Recorded data
▼

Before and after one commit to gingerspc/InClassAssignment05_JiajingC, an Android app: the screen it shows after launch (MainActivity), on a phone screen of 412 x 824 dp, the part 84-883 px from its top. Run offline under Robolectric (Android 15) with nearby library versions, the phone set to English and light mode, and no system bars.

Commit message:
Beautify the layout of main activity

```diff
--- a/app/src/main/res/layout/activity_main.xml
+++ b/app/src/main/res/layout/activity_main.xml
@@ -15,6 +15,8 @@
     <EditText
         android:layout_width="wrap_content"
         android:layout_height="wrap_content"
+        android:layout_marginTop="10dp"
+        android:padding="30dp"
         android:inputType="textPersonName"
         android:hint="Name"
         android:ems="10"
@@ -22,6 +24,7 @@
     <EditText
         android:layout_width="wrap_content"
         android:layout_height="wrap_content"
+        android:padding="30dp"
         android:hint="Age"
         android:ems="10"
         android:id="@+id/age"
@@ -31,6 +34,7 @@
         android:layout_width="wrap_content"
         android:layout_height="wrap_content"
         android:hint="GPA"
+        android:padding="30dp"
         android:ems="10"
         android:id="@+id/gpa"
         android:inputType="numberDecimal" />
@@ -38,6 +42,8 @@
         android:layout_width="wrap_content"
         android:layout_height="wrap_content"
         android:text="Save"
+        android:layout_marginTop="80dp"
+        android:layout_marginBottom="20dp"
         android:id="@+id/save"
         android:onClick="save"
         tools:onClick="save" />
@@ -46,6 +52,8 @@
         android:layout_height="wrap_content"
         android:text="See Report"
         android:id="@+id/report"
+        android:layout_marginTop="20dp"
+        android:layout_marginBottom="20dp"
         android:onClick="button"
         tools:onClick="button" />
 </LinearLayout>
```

▲

§ **Assigned task**
Tell how many lines in the data hold the string "onClick". Only the number is wanted.

§ **Result for this exercise**
4